The Marriage Podcast for Smart People

Working Through Betrayal Trauma

Dec. 12, 2018

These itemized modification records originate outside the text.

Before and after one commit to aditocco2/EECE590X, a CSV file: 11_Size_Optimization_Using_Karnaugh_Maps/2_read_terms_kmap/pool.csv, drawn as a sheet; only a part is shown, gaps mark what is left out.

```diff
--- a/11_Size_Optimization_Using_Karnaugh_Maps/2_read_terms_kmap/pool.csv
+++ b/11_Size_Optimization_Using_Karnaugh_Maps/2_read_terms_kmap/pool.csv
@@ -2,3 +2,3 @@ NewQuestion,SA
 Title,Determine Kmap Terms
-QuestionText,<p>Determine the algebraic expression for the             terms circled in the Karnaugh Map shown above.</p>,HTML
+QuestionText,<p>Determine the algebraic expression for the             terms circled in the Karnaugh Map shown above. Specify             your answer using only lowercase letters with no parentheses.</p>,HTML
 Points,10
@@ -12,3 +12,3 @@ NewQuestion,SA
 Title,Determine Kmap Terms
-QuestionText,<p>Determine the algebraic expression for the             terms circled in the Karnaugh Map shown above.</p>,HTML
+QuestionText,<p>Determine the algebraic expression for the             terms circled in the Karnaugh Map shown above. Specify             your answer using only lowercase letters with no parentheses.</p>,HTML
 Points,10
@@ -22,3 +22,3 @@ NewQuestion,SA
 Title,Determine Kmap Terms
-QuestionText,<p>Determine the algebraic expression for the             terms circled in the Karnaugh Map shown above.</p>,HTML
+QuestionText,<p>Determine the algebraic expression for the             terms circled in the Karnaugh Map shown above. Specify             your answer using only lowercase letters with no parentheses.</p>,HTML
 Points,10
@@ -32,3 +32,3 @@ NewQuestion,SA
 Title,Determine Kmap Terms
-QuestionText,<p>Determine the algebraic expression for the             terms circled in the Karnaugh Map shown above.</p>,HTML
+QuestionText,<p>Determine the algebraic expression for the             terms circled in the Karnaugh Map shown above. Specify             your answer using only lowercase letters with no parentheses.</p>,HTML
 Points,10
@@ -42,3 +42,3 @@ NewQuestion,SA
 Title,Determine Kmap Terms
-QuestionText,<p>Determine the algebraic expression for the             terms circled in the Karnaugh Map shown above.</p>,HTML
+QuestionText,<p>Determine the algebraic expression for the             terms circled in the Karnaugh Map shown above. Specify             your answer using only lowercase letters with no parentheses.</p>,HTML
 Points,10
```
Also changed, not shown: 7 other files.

Discovering that your spouse has had an affair or has in some way been sexually unfaithful is often an extremely traumatic event. You’ll feel like the boundaries of your marriage have been violated, your trust in your spouse has been destroyed, and even your own identity has been shaken. Betrayal As Trauma The first thing we want to do is just confirm that a betrayal can represent trauma. Trauma has been happening since the dawn of time, but as a psychological concept, I think the Vietnam war really put it on the map as veterans came back and many of them with the symptoms of Post Traumatic Stress Disorder. And for a long time trauma was considered something that happened mainly to war veterans, often police officers and other first responders. Not to make light of any of what those men and women go through in service for our freedom and safety, but we have also come to realize that trauma is actually an even more widespread experience. Think, for example, of the core elements of trauma from war: near-death experiences (or having witnessed others die suddenly), feelings of overwhelm and helplessness, or when too much happens too fast and too soon. Well, in a relational context if you consider your marriage a safe zone — and you should, if your marriage is healthy — and then all of a sudden you find out that what you thought was safe is actually very unsafe and threatening through the disclosure of an affair, as an example, then you have trauma. You have too much happening too fast and too soon. Your world implodes, you may even feel that your safety is incredibly threatened — do I have an STD now? There is often overwhelm as your world crumbles and a feeling of helplessness because you cannot undo what has already happened. The disclosure of betrayal then quickly shakes the foundation of your life and marriage, leading to symptoms of trauma similar to what veterans experience[i]. Betrayal Trauma Symptoms and Effects Viewing betrayal as a trauma event can prepare you to make sense of the effects. It helps you understand what you are feeling and why. So let’s look at four of the major feelings and effects. Grief The betrayed spouse can feel an intense sense of loss following an affair. They feel that their marriage and their life as it was is now gone, and go through a grieving process. These spouses may also feel a loss of innocence, loss of safety, loss of purpose and loss of self-respect following an affair[ii]. Confusion The betrayed spouse has to deal with the "unnerving experience of feeling as though one has not the foggiest idea who this person is to whom one had pledged oneself in a committed relationship[iii]". Since marriage is such a core part of a person's identity, they may also be so shaken that they start to be unsure who they really are. This can lead to a state of emotional turmoil due to the rapid experience of all kinds of emotions (anger, sadness, hopelessness, fear, vulnerability etc) Reactivity Going through traumatic events such as betrayal often leads to high levels of emotional reactivity[iv]. Individuals who have gone through trauma often react very strongly to any trigger or situation that reminds them of the trauma. They can also have trouble regulating their emotions generally, leading to emotional outbursts, mood-swings or over-reactions to minor problems[v]. This is not meant as criticism but just to normalize that these kinds of behaviors are really just cascading effects of having gone through the profoundly difficult experience of betrayal trauma. Trust Betrayal can destroy all sense of trust between spouses so that trusting each other on little things becomes difficult. This means that conflict over little things is also much more likely, as the betrayed spouse can no longer trust that their husband/wife is being honest and has their best interests at heart[vi]. Often the lies and secrecy that surround an affair can be just as damaging as the act itself (if not more so), neither hosts nor alters podcast files. All content © its respective owners.